The Ten Commandments1920
The Ten Commandments
Glasgow along with London was the main centre of the Socialist Sunday School movement which began in the 1890s. Food kitchens and educational classes were set up for children who were taught the causes and results of poverty for working people. Govanhill had its own thriving branch set up in 1909 with about 50 members at any one time, the majority girls, until it closed in 1956.
Their aim was to promote the values of co-operation and solidarity. The children had their own song book and “ten commandments”. These schools met with fierce opposition from the political and religious establishment, being seen as subversive and as indoctrinating children with blasphemous and revolutionary teachings. The schools struggled to find places to meet. Glasgow and Govanhill saw many struggles against unemployment and poverty in the 1920s and 30s
Here are some of the “commandments”:
“Love learning which is the food of the mind”
“Make every day holy by good and useful deeds and kindly actions”

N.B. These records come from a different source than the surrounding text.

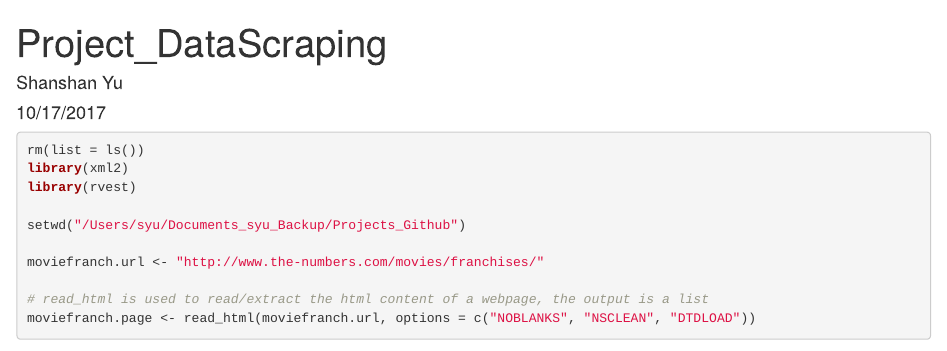
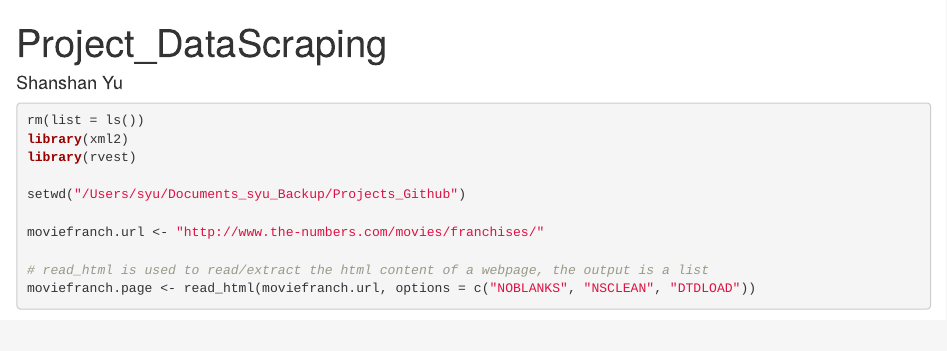
Before and after one commit to minirookie/Analysis_of_Movie_Franchises_Success, an R Markdown document (FranchisesProject_DataScraping.Rmd): the page in a window 1100 px wide, from its top. Rendered offline with R 4.5, knitr and Pandoc, with nearby package versions; drawn as R Markdown's standard HTML page in place of the format the file asks for; some code elsewhere in the file could not run offline.

Commit message:
Update FranchisesProject_DataScraping.Rmd

```diff
--- a/FranchisesProject_DataScraping.Rmd
+++ b/FranchisesProject_DataScraping.Rmd
@@ -1,7 +1,7 @@
 ---
 title: "Project_DataScraping"
 author: "Shanshan Yu"
-date: "10/17/2017"
+
 output: word_document
 ---
 
```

“Do not speak evil of anyone; do not be revengeful but stand up for you rights, and resist oppression”